Task description:
Would you filter the listing below so that only lines with the word "status" remain?

Data to use:
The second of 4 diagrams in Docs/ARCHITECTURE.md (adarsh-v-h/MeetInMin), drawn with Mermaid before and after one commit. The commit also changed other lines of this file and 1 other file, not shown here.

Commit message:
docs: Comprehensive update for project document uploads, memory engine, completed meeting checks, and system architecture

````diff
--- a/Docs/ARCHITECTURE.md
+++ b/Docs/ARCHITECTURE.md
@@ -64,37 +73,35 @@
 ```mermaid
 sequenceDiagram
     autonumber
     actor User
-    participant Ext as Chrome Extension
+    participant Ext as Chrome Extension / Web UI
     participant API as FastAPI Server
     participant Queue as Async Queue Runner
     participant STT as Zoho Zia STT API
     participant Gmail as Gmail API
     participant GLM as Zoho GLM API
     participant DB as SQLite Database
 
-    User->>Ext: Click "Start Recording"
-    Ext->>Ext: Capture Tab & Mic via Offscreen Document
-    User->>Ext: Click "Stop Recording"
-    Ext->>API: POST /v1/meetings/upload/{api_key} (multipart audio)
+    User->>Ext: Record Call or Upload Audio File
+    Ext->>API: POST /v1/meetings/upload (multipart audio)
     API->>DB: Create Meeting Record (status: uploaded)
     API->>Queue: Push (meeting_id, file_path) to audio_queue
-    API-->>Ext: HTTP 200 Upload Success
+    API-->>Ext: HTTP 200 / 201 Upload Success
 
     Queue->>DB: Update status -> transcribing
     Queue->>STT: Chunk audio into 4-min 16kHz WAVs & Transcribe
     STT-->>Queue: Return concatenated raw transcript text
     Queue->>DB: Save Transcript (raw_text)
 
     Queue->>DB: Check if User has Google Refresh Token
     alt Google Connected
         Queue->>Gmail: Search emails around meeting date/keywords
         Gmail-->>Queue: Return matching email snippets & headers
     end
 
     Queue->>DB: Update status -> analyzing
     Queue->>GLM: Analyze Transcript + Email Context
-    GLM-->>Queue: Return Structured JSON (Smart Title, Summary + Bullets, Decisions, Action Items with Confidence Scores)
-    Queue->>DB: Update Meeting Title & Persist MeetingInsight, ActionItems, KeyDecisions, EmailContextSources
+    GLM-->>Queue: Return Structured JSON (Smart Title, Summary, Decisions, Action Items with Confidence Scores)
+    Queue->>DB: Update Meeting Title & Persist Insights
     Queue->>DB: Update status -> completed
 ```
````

Answer to this exercise:
     API->>DB: Create Meeting Record (status: uploaded)
     Queue->>DB: Update status -> transcribing
     Queue->>DB: Update status -> analyzing
     Queue->>DB: Update status -> completed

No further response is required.